Experts especially encourage young children, people with health problems, the elderly, and pregnant women to get the vaccine.
They recommend taking extra precautions this time of year.
"You always want to wash your hands frequently, cover your mouth or nose if your sneezing. Make sure your eating healthy, getting enough sleep and if you think you're sick, stay home," said Peggy Connell, the manager of the Grady County Health Department.
Employees with the Grady County Health Department will also be making visits to local businesses and schools. Therefore, adults do not have to take off work in order to get vaccinated.
______________________________________________________Grady County, GA - Preventing influenza will be the sole focus of the Grady County Health Department Oct. 4 from 12 p.m.-6:30 p.m. during an on-site seasonal flu clinic.
“We will be giving only vaccines during those hours so people can get them quickly,” said Grady County Health Department Manager Peggy Connell. “Both shots and nasal spray vaccine will be available at $25 per dose.”
She suggested that different populations come at different times during the clinic to help make the process move along more efficiently and quickly. “We are encouraging people without children to come to the health department to be vaccinated during school hours,” Connell said. “Parents can bring their children after school until 6:30 p.m.”
People who are unable to take time off of work can also come until 6:30 p.m.
Connell noted that health department staff will also be going to businesses and schools as usual to provide vaccinations to employees during this year’s flu season.
“Remember, the National Centers for Disease Control and Prevention recommend an annual flu vaccine for everyone 6 months and older as the first and best way to protect against influenza,” she said.
The flu shots (injected vaccines) do not contain live viruses and are approved for people ages 6 months and older. Nasal spray vaccine is made with live, weakened flu viruses and is approved for healthy people 2 through 49 who are not pregnant.
This season’s influenza vaccine composition – the virus mix the vaccine protects you against – has changed this year. Therefore, children aged 6 months through 8 years may require two doses administered four weeks apart.
Among those most at risk of complications from flu are pregnant women, those with chronic diseases, healthcare workers, older adults and the very young, Connell said. “We strongly urge those who fall into these groups to get the protection they need against influenza.”

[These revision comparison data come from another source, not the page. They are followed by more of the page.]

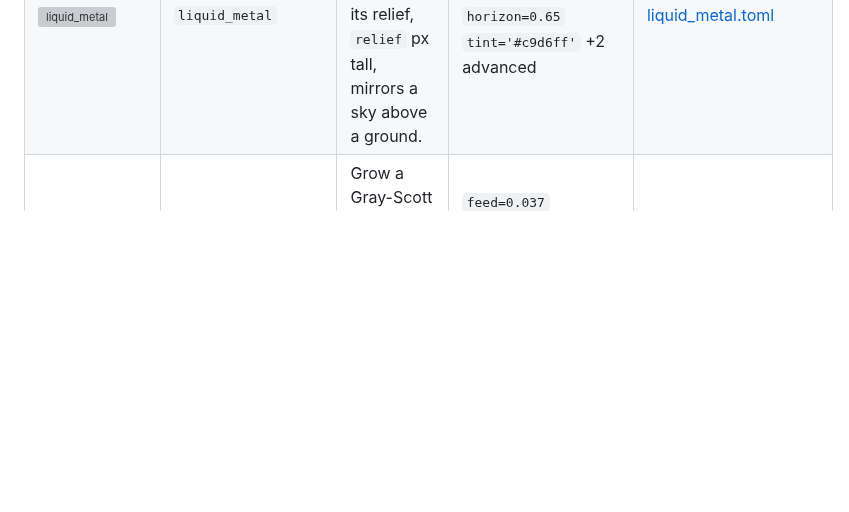
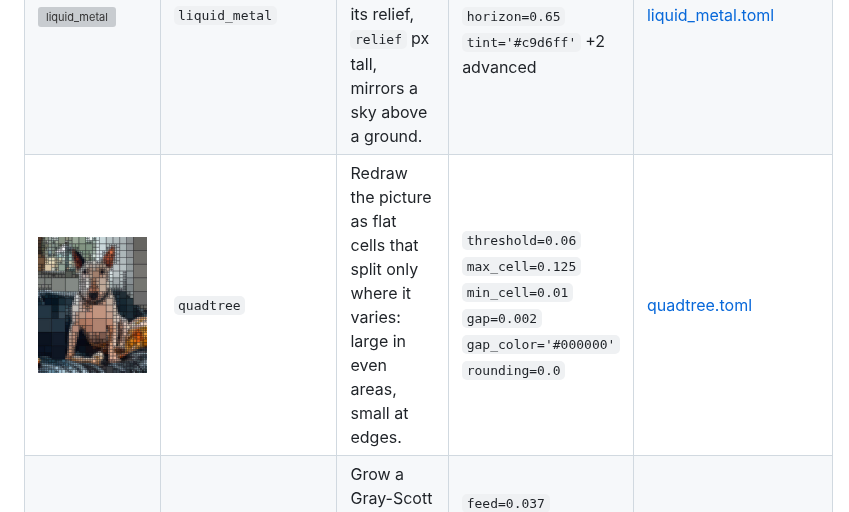
Before and after one commit to bullterrier-studio/bullterrier-image, a Markdown page: docs/effects/stylised.md, the part around one of its changes. GitHub-like rendering; pictures changed too: docs/gallery/quadtree.jpg (added); blank space fills up the shorter version; grey boxes are pictures that could not be loaded.

```diff
--- a/docs/effects/stylised.md
+++ b/docs/effects/stylised.md
@@ -8,6 +8,7 @@ Looks that redraw the picture in a printing or drawing style, such as halftone.
 | --- | --- | --- | --- | --- |
 | <img src="../gallery/halftone.jpg" width="160" alt="halftone"> | `halftone` | Print-style dot screen: tone becomes dot size. | `cell=14` `angle=45.0` `ink=None` `ink_floor=0.35` `paper='#000000'` `paper_threshold=0.5` `sigma=0.5` `feather=1.0` +3 advanced | [halftone.toml](../../examples/effects/halftone.toml) |
 | <img src="../gallery/liquid_metal.jpg" width="160" alt="liquid_metal"> | `liquid_metal` | Chrome that follows the picture's brightness: its relief, `relief` px tall, mirrors a sky above a ground. | `smoothing=3.0` `relief=35.0` `horizon=0.65` `tint='#c9d6ff'` +2 advanced | [liquid_metal.toml](../../examples/effects/liquid_metal.toml) |
+| <img src="../gallery/quadtree.jpg" width="160" alt="quadtree"> | `quadtree` | Redraw the picture as flat cells that split only where it varies: large in even areas, small at edges. | `threshold=0.06` `max_cell=0.125` `min_cell=0.01` `gap=0.002` `gap_color='#000000'` `rounding=0.0` | [quadtree.toml](../../examples/effects/quadtree.toml) |
 | <img src="../gallery/reaction_diffusion.jpg" width="160" alt="reaction_diffusion"> | `reaction_diffusion` | Grow a Gray-Scott reaction-diffusion pattern (spots, worms, mazes) from the picture's bright parts. | `feed=0.037` `kill=0.06` `steps=300` `cell=8.0` `threshold=0.6` `colors=('#12002b', '#6a1bff', '#ff2bd6', '#ffd84a')` +2 advanced | [reaction_diffusion.toml](../../examples/effects/reaction_diffusion.toml) |
 | <img src="../gallery/seams.jpg" width="160" alt="seams"> | `seams` | Draw a solid line or band along every border between the pieces of a partition. | `width=0.004` `color='#ffffff'` | [seams.toml](../../examples/effects/seams.toml) |
 | <img src="../gallery/topographic.jpg" width="160" alt="topographic"> | `topographic` | Draw contour lines where the picture's smoothed brightness crosses `levels` evenly spaced heights. | `levels=8` `thickness=1.5` `line='#ffffff'` `fill='none'` `colors=('#16324f', '#3f7d6a', '#d9c97a', '#9c6b43', '#f4f1ea')` `smoothing=5.0` +2 advanced | [topographic.toml](../../examples/effects/topographic.toml) |
```
Also changed, not shown: other parts of docs/effects/stylised.md (+11 -0 lines), docs/effects-roadmap.md (+1 -1 lines), docs/effects/README.md (+2 -1 lines), 7 other files.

She said the health department has an ample supply of vaccine on hand. “We accept cash, checks, Medicaid, Medicare and State Health Benefit plans as United Health Care and Cigna and BlueCrossBlue Shield.,” she said. For more information, contact the Grady County Health Department at 377-2992.